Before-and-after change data
|---|

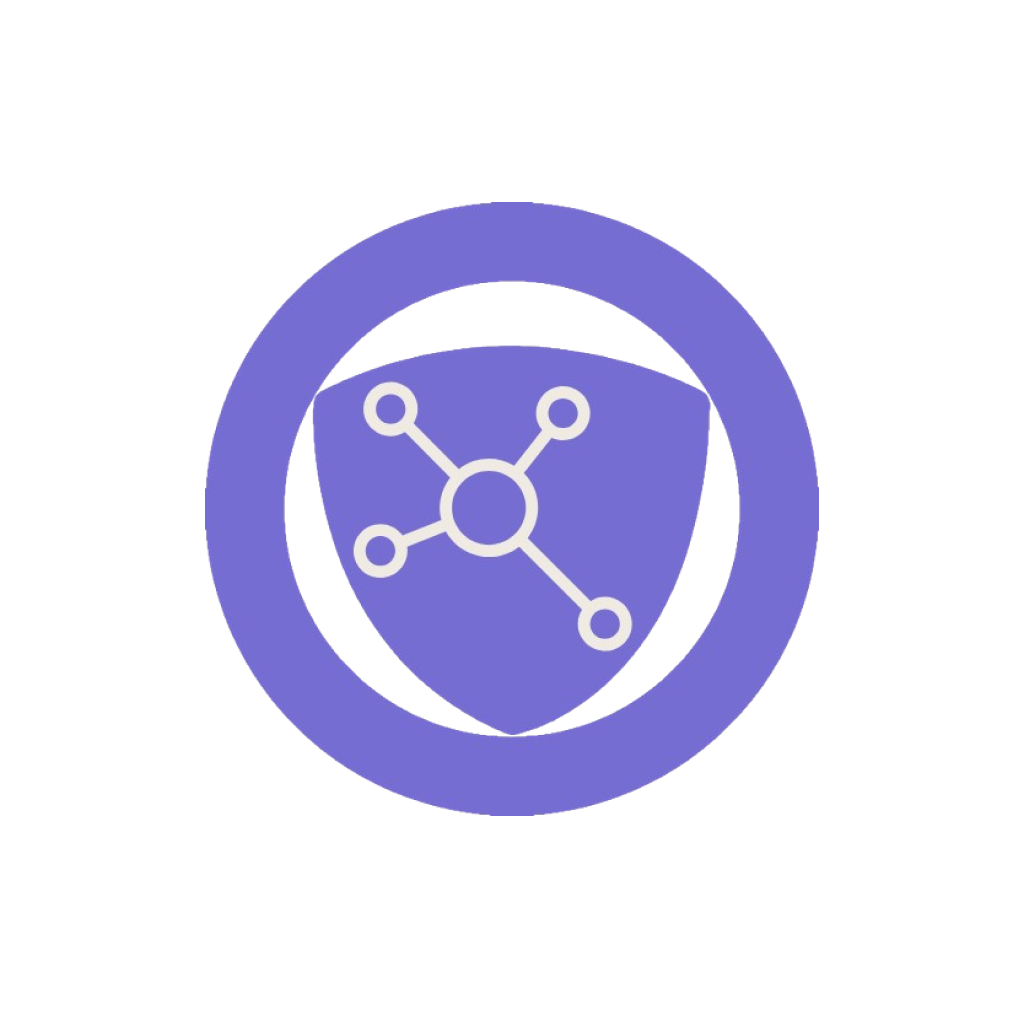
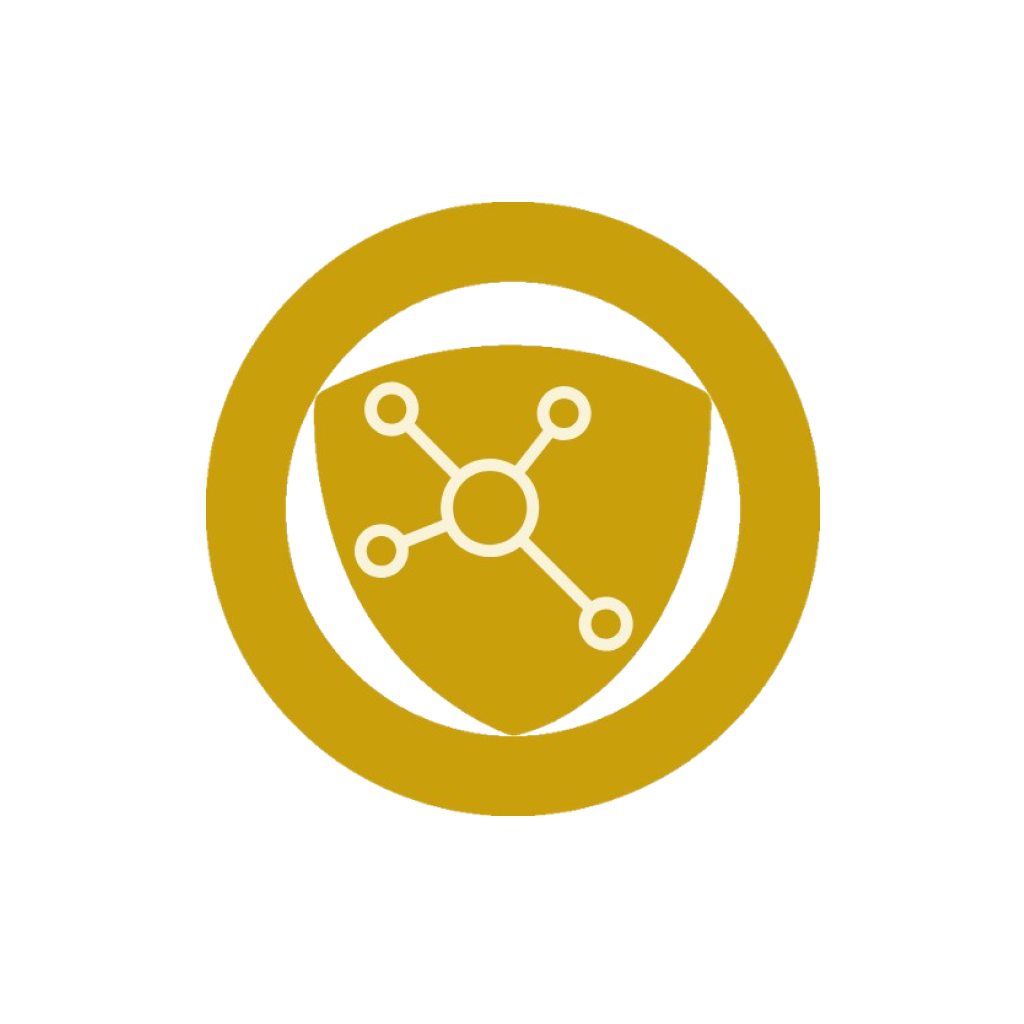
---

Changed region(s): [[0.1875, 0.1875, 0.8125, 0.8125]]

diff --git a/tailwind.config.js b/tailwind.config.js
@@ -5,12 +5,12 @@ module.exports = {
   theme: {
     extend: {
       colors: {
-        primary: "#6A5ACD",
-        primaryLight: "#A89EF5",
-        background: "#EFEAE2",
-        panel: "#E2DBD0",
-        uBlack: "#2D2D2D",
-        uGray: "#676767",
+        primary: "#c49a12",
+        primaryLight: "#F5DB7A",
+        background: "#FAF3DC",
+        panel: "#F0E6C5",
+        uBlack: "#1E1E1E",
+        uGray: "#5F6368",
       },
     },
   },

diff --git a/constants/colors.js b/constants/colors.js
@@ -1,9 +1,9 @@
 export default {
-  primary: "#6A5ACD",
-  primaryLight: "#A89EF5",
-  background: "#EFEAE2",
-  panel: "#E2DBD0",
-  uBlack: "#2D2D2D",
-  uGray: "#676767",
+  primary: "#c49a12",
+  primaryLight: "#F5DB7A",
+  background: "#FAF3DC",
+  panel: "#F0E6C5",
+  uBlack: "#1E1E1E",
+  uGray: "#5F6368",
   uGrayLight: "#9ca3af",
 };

|---|

• [PROBLEM STATEMENT]:
Work through the entries, filtering for the string "primaryLight", and copy each line that holds it.

• [OUTPUT BELOW]:
-        primaryLight: "#A89EF5",
+        primaryLight: "#F5DB7A",
-  primaryLight: "#A89EF5",
+  primaryLight: "#F5DB7A",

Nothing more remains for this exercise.